Point: Some might say that Paul’s being in prison and the massive falling away of believers is proof that what was entrusted has failed, but Paul’s faith is not in circumstances but He who is greater than all circumstances and who will ultimately prevail regardless of how things temporarily look.

Q: What does Paul ask Timothy to do on his part to guard “what I have entrusted to Him”?

A: The keywords are “retain” (v.13) and “guard” (v.14), both given in reference to keeping God’s Word which is called “the standard of sound words” (v.13) and “the treasure which has been entrusted to you”. (v.14)

Point: Paul’s personal example of support is to remind Timothy of Christ the faithful Savior, that faithfulness is a two-way connection holding up His Word.

Application: We often attempt to console emotions, but how often do we also console one another with the fact that every Word of God will come true? How well do we encourage others even in the midst of trials and hardship to maintain obedience to God’s Word?

Read verses 15-18

Q: How do the men mentioned here fit in with Paul’s overall teaching to this point?

A: Phygelus and Hermogenes are the worst examples, Onesiphorus the best. They’re the contrast of putting into practice (or not) the things Paul has been speaking about.

Q: Is Paul simply “taking a shot” at those who forsook him in his time of need?

A: No, Paul is providing Timothy with an example of godliness by someone who, but all accounts, probably wasn’t a pastor like Timothy. It would be a very powerful illustration of faithfulness and how it’s possible for anyone to attain.

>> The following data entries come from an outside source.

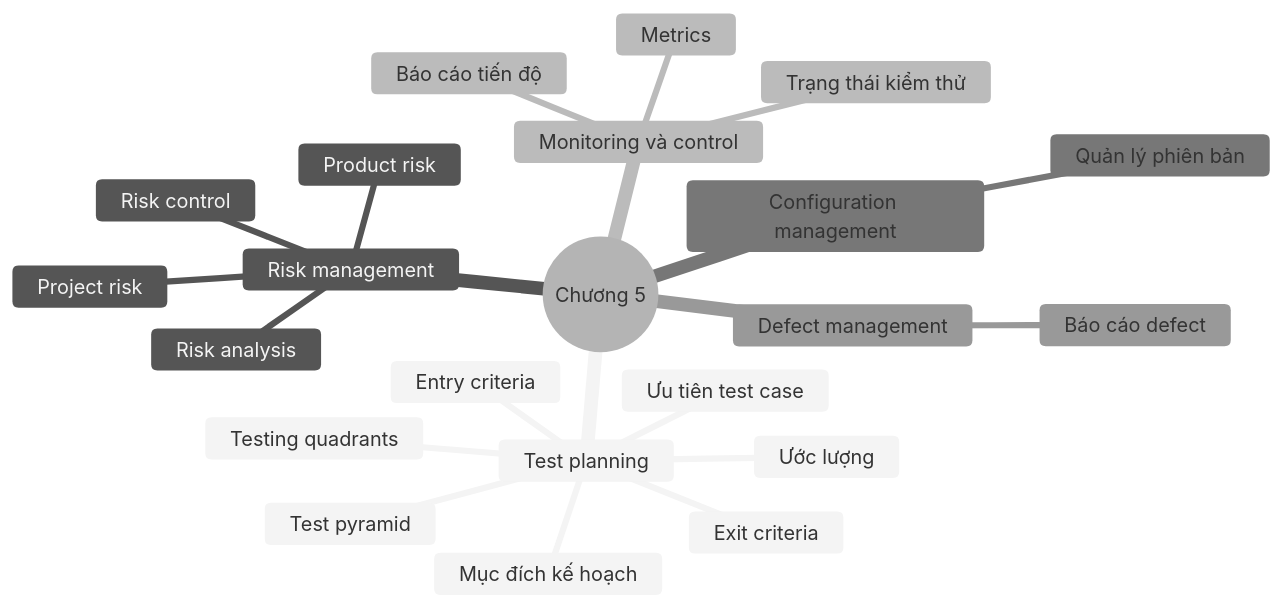
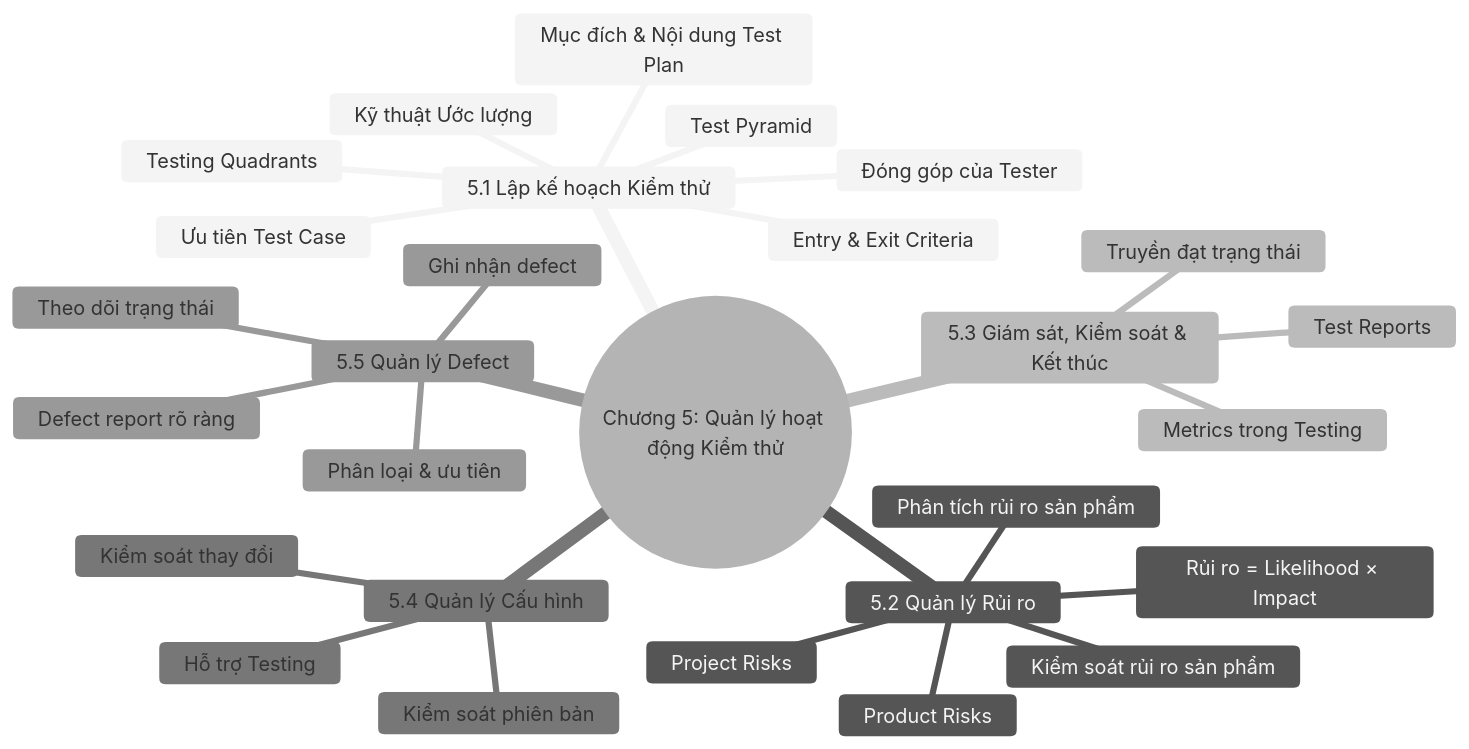
Before and after one commit to BaoNV1/ISTQB-app: the diagram in doc/chapter5/mind_map_chapter5_vi.md, drawn with Mermaid (neutral theme). The commit also changed 4 other files, not shown here.

````diff
--- a/doc/chapter5/mind_map_chapter5_vi.md
+++ b/doc/chapter5/mind_map_chapter5_vi.md
@@ -5,25 +5,31 @@
 ```mermaid
 mindmap
-  root((Chương 5))
-    Test planning
-      Mục đích kế hoạch
-      Entry criteria
-      Exit criteria
-      Ước lượng
-      Ưu tiên test case
-      Test pyramid
-      Testing quadrants
-    Risk management
-      Project risk
-      Product risk
-      Risk analysis
-      Risk control
-    Monitoring và control
-      Metrics
-      Báo cáo tiến độ
-      Trạng thái kiểm thử
-    Configuration management
-      Quản lý phiên bản
-    Defect management
-      Báo cáo defect
+  root((Chương 5: Quản lý hoạt động Kiểm thử))
+    5.1 Lập kế hoạch Kiểm thử
+      Mục đích & Nội dung Test Plan
+      Đóng góp của Tester
+      Entry & Exit Criteria
+      Kỹ thuật Ước lượng
+      Ưu tiên Test Case
+      Test Pyramid
+      Testing Quadrants
+    5.2 Quản lý Rủi ro
+      Rủi ro = Likelihood × Impact
+      Project Risks
+      Product Risks
+      Phân tích rủi ro sản phẩm
+      Kiểm soát rủi ro sản phẩm
+    5.3 Giám sát, Kiểm soát & Kết thúc
+      Metrics trong Testing
+      Test Reports
+      Truyền đạt trạng thái
+    5.4 Quản lý Cấu hình
+      Kiểm soát phiên bản
+      Kiểm soát thay đổi
+      Hỗ trợ Testing
+    5.5 Quản lý Defect
+      Ghi nhận defect
+      Phân loại & ưu tiên
+      Theo dõi trạng thái
+      Defect report rõ ràng
 ```
````
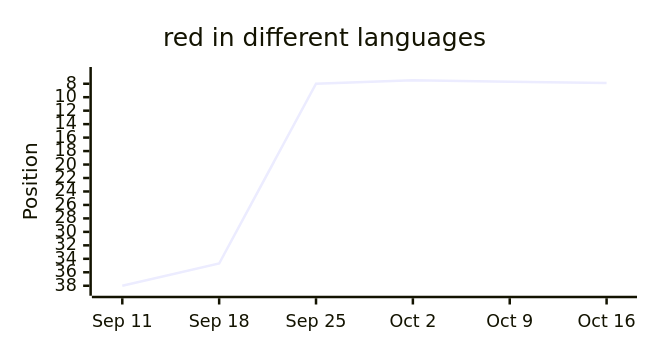
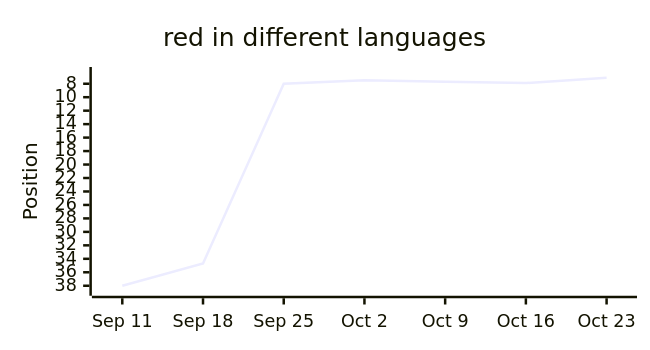
The tenth of 13 diagrams in latest.md (langx/website), drawn with Mermaid before and after one commit. The commit also changed other lines of this file and 2 other files, not shown here.

````diff
--- a/latest.md
+++ b/latest.md
@@ -154,13 +154,13 @@
 ```mermaid
 ---
 config:
   xyChart:
     width: 500
     height: 260
 ---
 xychart-beta
   title "red in different languages"
-  x-axis ["Sep 11", "Sep 18", "Sep 25", "Oct 2", "Oct 9", "Oct 16"]
+  x-axis ["Sep 11", "Sep 18", "Sep 25", "Oct 2", "Oct 9", "Oct 16", "Oct 23"]
   y-axis "Position" 38 --> 7
-  line [38, 34.7, 8, 7.5, 7.7, 7.9]
+  line [38, 34.7, 8, 7.5, 7.7, 7.9, 7.1]
 ```
````
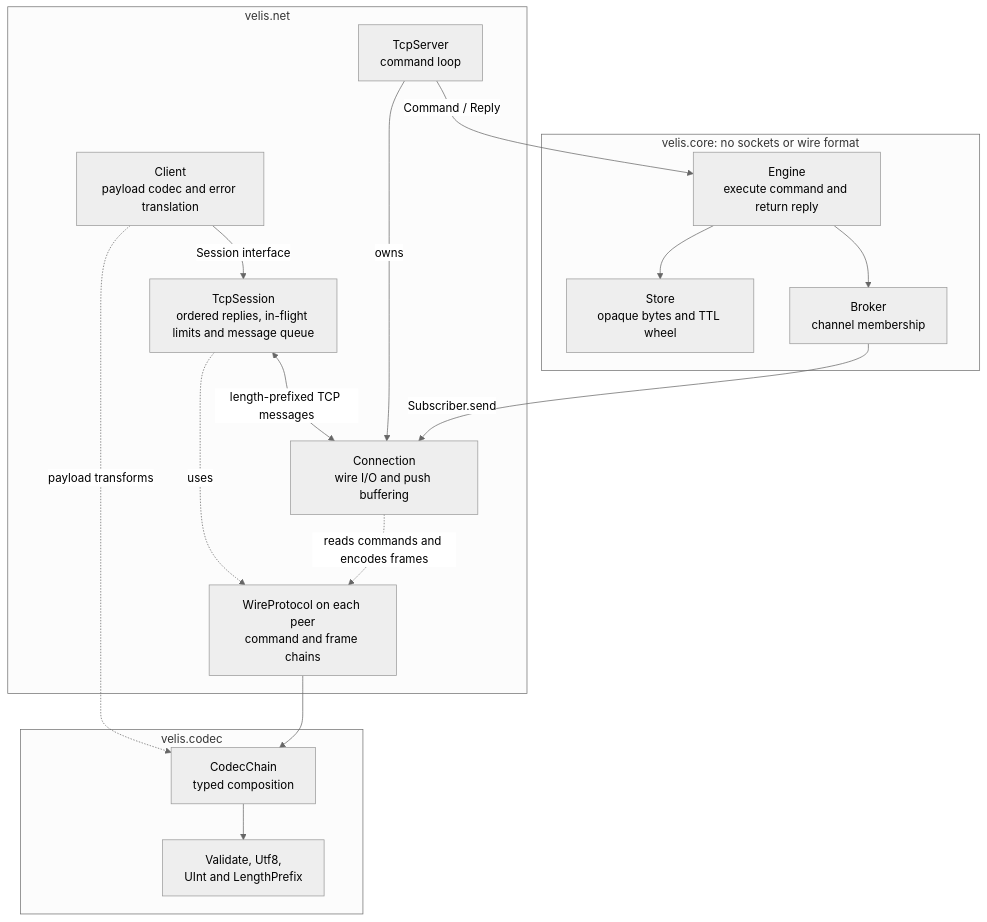
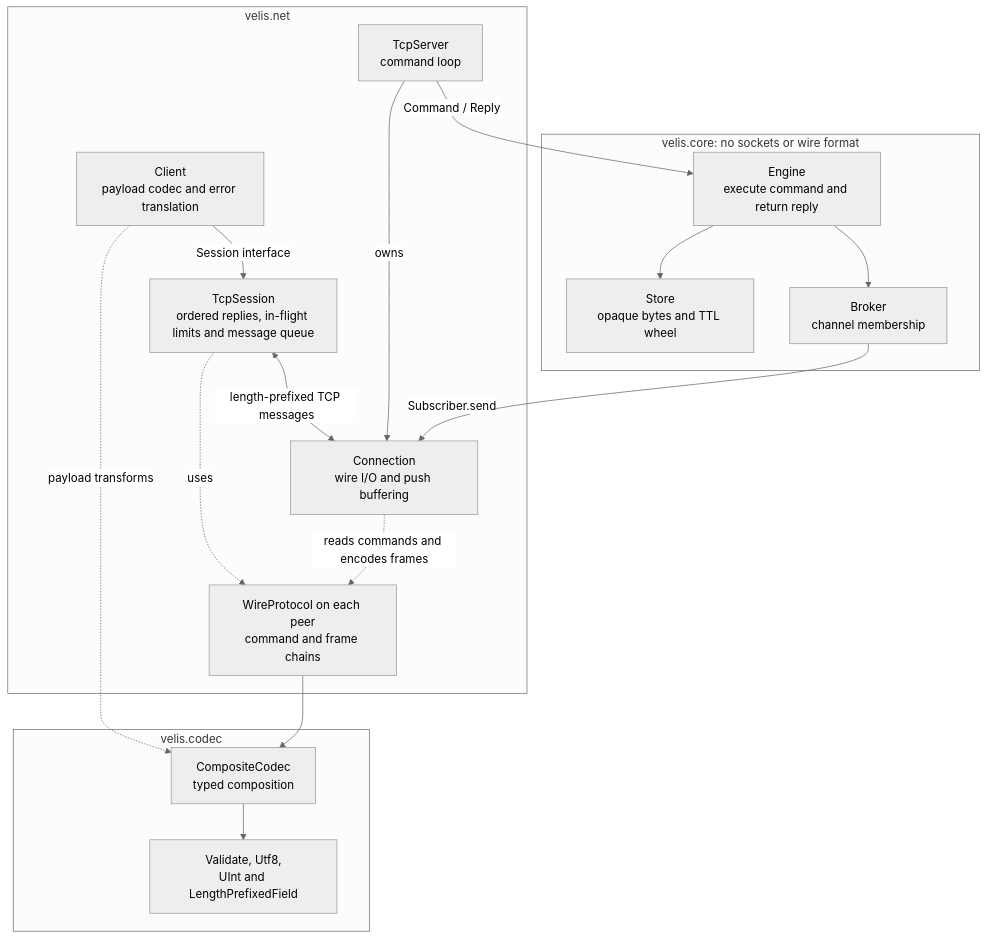
One commit to gchape/velis changed the first of 6 diagrams in README.md. Above: the diagram before and after it, drawn with Mermaid (neutral theme). The commit also changed other lines of this file and 29 other files, not shown here.

First line of the commit message:
refactor(codec)!: split value, field and record codecs

````diff
--- a/README.md
+++ b/README.md
@@ -120,34 +120,34 @@
 ```mermaid
 flowchart TB
     subgraph net ["velis.net"]
         client["Client<br/>payload codec and error translation"]
         session["TcpSession<br/>ordered replies, in-flight limits and message queue"]
         server["TcpServer<br/>command loop"]
         conn["Connection<br/>wire I/O and push buffering"]
         wire["WireProtocol on each peer<br/>command and frame chains"]
     end
 
     subgraph codecs ["velis.codec"]
-        chain["CodecChain<br/>typed composition"]
-        stages["Validate, Utf8,<br/>UInt and LengthPrefix"]
+        chain["CompositeCodec<br/>typed composition"]
+        stages["Validate, Utf8,<br/>UInt and LengthPrefixedField"]
     end
 
     subgraph core ["velis.core: no sockets or wire format"]
         engine["Engine<br/>execute command and return reply"]
         store["Store<br/>opaque bytes and TTL wheel"]
         broker["Broker<br/>channel membership"]
     end
 
     client -->|"Session interface"| session
     session <-->|"length-prefixed TCP messages"| conn
     server -->|"owns"| conn
     server -->|"Command / Reply"| engine
     session -.->|"uses"| wire
     conn -.->|"reads commands and encodes frames"| wire
     client -.->|"payload transforms"| chain
     wire --> chain
     chain --> stages
     engine --> store
     engine --> broker
     broker -->|"Subscriber.send"| conn
 ```
````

Point: Paul’s personal example of support is to provide Timothy with a godly example illustrating that it’s very possible to put into practice Paul’s teaching.

Overall Application